EMILY DELBRIDGE |22 May 2018
Driving requires lots of focus and your full attention. Distracted driving affects all drivers from time to time and can come with stiff consequences. Unfocused driving does not affect all drivers the same. Some take more risks and pay less attention to the road, thereby increasing their risk for disaster. Fully understanding what is at stake and how small distractions can affect your ability to drive could prevent a serious accident.
Causes of Distracted Driving
Anything can distract a driver. It is common for people to try and multitask while driving. It can range from obvious distractions such as crying or fighting kids in the back seat to eating lunch behind the wheel. Any task which takes your attention away from the road is considered a distraction. Even if your eyes are focused on the road while eating or drinking, shifting your food from hand to hand, looking down when you spill, or burning yourself on a hot cup of coffee could all take your attention away from the road just long enough to cause an accident.
Examples of Driving Distractions
- Playing with the radio
- Cell phones, talking and texting
- Driving under the influence
- Playing with a GPS
Really the list of driving distracted examples could go on and on. Some people even take it as far as shaving or applying makeup while driving. While it is impossible to outlaw all distracted driving, many states have created laws against the biggest offenders such as cell phone usage and driving under the influence.
Consequences of Distracted Driving
Distracted driving can be extremely dangerous and result in horrific accidents. The severity can range from minor vehicle damage all the way up to a totaled car and devastating injuries or possibly even fatalities. Each state has its own set of laws when it comes to distracted driving.
It is important to verify what the penalties in your state are so you can educate young drivers and be more aware yourself.
Cell Phone Usage: Banning cell phone usage is a newer law which has come about because of the high level of distraction from the devices and the number of people using them. Some states ban all usage while others ban more specifically texting. Texting bans are now enforced in 39 states and it is expected to expand to all 50 states. Many experts compare using a cell phone while driving to drinking and driving due to the high level of distraction and the amount of time the driver's eyes are off the road. If you are caught using a cell phone in a way which is banned, you could potentially be pulled over and ticketed by a police officer. Fines vary and insurance carriers will likely see the violation and add a surcharge to your car insurance policy at your next policy renewal.
Driving While Under the Influence: The use of mind-altering substances such as alcohol, drugs, and even prescription medication is a form of distracted driving. These substances make it difficult to focus your attention on the road and even worse, alcohol makes you lose your inhibition. Drunk driving laws are severe in most states and include large fines and often driver's license suspension.
Again the law varies from state to state.
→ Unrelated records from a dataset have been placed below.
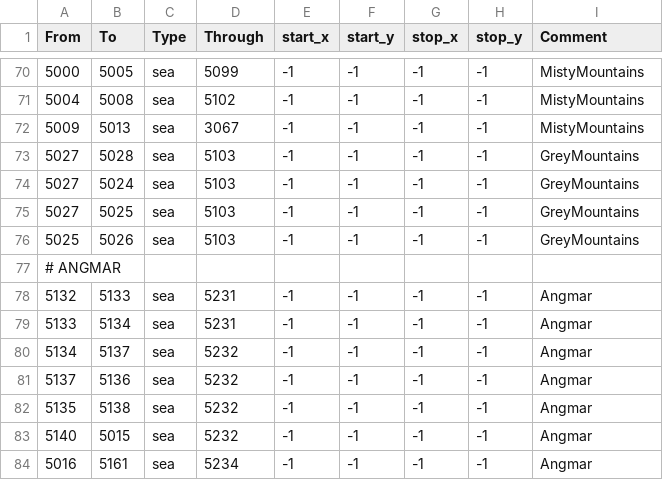
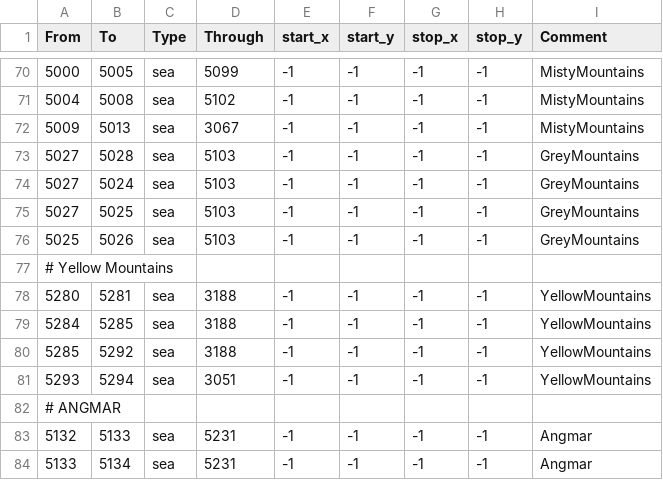
Before and after one commit to terrapass/RealmsInExile-CI-Prototype, a CSV file: LotRRealmsInExileDev/map_data/adjacencies.csv, drawn as a sheet; only a part is shown, gaps mark what is left out; the shorter side is filled out with more unchanged rows; the diff names each change by its address in the sheet, - before the commit and + after, or states it on an @@ line.

```diff
--- a/LotRRealmsInExileDev/map_data/adjacencies.csv
+++ b/LotRRealmsInExileDev/map_data/adjacencies.csv
+row 77: # Yellow Mountains
+row 78: 5280 | 5281 | sea | 3188 | -1 | -1 | -1 | -1 | YellowMountains
+row 79: 5284 | 5285 | sea | 3188 | -1 | -1 | -1 | -1 | YellowMountains
+row 80: 5285 | 5292 | sea | 3188 | -1 | -1 | -1 | -1 | YellowMountains
+row 81: 5293 | 5294 | sea | 3051 | -1 | -1 | -1 | -1 | YellowMountains
```
Also changed, not shown: LotRRealmsInExileDev/map_data/definition.csv, 14 other files.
Car insurance will also be expensive and difficult to obtain once cited for driving under the influence. Your current car insurance carrier could potentially non-renew your car insurance policy. Car insurance carriers will classify you as a high-risk driver and charge much higher rates. It often takes five years to get back into good driver standings once a DUI is on your driving record.
People frequently drive distracted without any consequences. It seems to be a part of our everyday lives. It is the lack of awareness and the commonality of it which makes it so dangerous. Most people think it will never happen to them, until one day it does. It only takes a split second of distraction to create a lifetime of pain and suffering. Remember driving is a privilege and your decisions do not only affect you but other people on the road too.
Article Source: thebalance.com